▸ Aim of the exercise: Search the listing for the word "along". Copy every line where it is found.

▸ Extracted data:
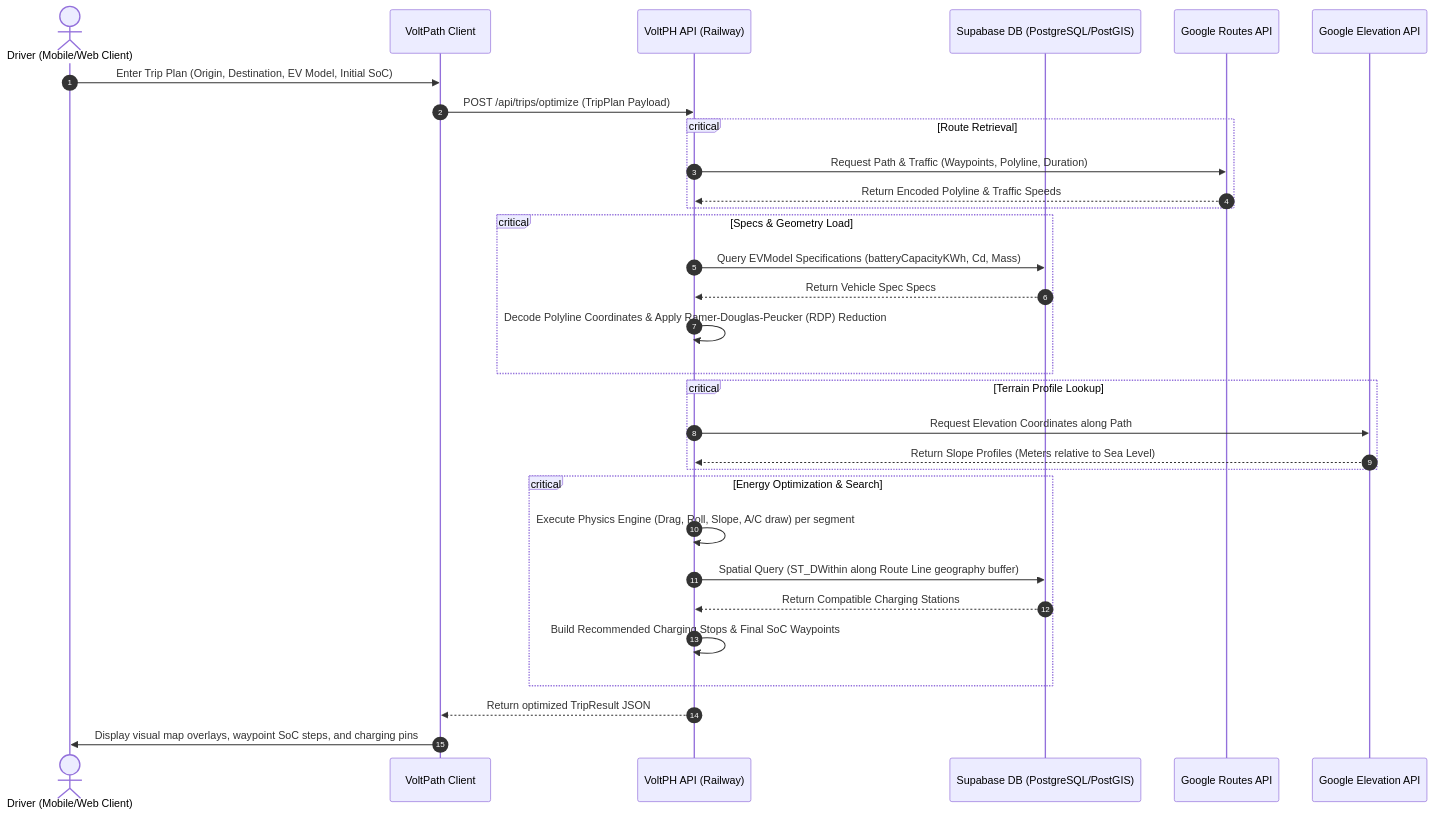
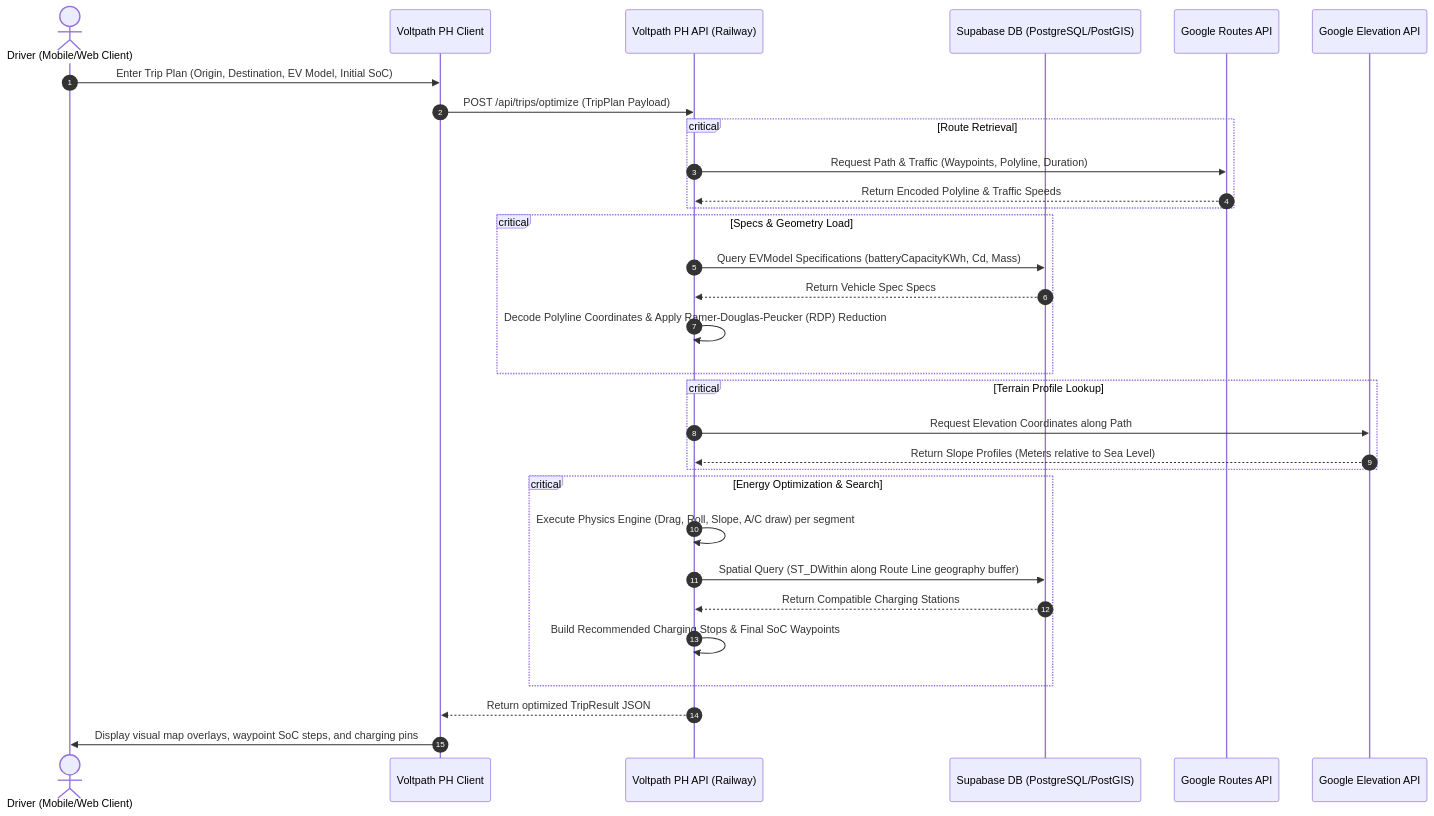
One commit to Team-Kaizen-MMDC/voltpathph changed the diagram in docs/BACKEND.md. Above: the diagram before and after it, drawn with Mermaid. The commit also changed other lines of this file and 28 other files, not shown here.

````diff
--- a/docs/BACKEND.md
+++ b/docs/BACKEND.md
@@ -70,39 +70,39 @@
 ```mermaid
 sequenceDiagram
     autonumber
     actor U as Driver (Mobile/Web Client)
-    participant FE as VoltPath Client
-    participant API as VoltPH API (Railway)
+    participant FE as Voltpath PH Client
+    participant API as Voltpath PH API (Railway)
     participant DB as Supabase DB (PostgreSQL/PostGIS)
     participant G_Routes as Google Routes API
     participant G_Elev as Google Elevation API
 
     U->>FE: Enter Trip Plan (Origin, Destination, EV Model, Initial SoC)
     FE->>API: POST /api/trips/optimize (TripPlan Payload)
     
     critical Route Retrieval
         API->>G_Routes: Request Path & Traffic (Waypoints, Polyline, Duration)
         G_Routes-->>API: Return Encoded Polyline & Traffic Speeds
     end
     
     critical Specs & Geometry Load
         API->>DB: Query EVModel Specifications (batteryCapacityKWh, Cd, Mass)
         DB-->>API: Return Vehicle Spec Specs
         API->>API: Decode Polyline Coordinates & Apply Ramer-Douglas-Peucker (RDP) Reduction
     end
     
     critical Terrain Profile Lookup
         API->>G_Elev: Request Elevation Coordinates along Path
         G_Elev-->>API: Return Slope Profiles (Meters relative to Sea Level)
     end
     
     critical Energy Optimization & Search
         API->>API: Execute Physics Engine (Drag, Roll, Slope, A/C draw) per segment
         API->>DB: Spatial Query (ST_DWithin along Route Line geography buffer)
         DB-->>API: Return Compatible Charging Stations
         API->>API: Build Recommended Charging Stops & Final SoC Waypoints
     end
     
     API-->>FE: Return optimized TripResult JSON
     FE->>U: Display visual map overlays, waypoint SoC steps, and charging pins
 ```
````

▸ The completed task:
         API->>G_Elev: Request Elevation Coordinates along Path
         API->>DB: Spatial Query (ST_DWithin along Route Line geography buffer)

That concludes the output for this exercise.